- Myth: Causes of anxiety are rooted in childhood, so one must have therapy that focuses on that time period.
- Fact: No matter the cause, research shows that effective therapy focuses on the present, not the past – skills to manage the presenting thoughts, emotions, and behavior in the here and now.
- Myth: Medication is the only answer.
- Fact: Cognitive behavior therapy can be just as or more effective than medication for most people. People can be taught to manage their emotions.
- Myth: One must have an enormous amount of compassionate reassurance from all parties who provide assistance in avoiding stress.
- Fact: Well-meaning friends and family can inadvertently get caught up in the anxiety by reassuring to the point of maintaining or reinforcing the fears by keeping the person from facing them. Gentle encouragement to move through the anxiety is more helpful than avoidance.
If your child suffers from anxiety in the school setting, it is important to talk with the teachers about the problems. Remember that staying at school is always the goal and rescuing your child will in the long run, become a handicap. Worrywise kids has some excellent strategies and accommodations for both parents and teachers

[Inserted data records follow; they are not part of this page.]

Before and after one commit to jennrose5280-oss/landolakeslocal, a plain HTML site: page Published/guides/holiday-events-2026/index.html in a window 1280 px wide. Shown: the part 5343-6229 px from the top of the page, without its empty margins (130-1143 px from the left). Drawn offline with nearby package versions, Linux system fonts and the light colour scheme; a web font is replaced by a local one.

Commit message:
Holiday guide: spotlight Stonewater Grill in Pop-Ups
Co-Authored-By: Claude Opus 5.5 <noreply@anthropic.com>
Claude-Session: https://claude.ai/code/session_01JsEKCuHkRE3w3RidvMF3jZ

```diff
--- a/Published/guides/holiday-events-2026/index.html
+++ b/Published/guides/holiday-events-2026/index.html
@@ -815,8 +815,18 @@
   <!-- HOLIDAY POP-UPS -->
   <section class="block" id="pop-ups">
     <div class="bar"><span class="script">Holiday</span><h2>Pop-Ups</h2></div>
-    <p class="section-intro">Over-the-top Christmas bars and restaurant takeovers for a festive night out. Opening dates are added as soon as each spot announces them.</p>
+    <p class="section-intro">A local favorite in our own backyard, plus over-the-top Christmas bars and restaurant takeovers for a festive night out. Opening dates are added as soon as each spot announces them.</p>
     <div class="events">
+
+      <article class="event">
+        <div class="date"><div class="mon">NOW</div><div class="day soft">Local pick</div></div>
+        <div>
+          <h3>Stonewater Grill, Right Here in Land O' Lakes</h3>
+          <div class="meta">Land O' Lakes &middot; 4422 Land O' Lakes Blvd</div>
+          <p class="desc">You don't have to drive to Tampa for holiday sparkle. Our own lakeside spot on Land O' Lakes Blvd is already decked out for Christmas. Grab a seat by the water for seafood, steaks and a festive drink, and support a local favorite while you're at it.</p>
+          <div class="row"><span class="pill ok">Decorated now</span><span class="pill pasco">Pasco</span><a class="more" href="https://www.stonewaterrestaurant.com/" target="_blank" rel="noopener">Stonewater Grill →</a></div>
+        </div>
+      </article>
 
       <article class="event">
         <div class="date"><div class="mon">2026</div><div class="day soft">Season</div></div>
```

Most school anxieties can be overcome with time and patience. It is important to recognize difficulties but just as important to help a child move through them instead of allowing them to remain stuck. Fear is powerful, but often unwarranted. Learning coping strategies early on is usually the best thing you can do for yourself or your child.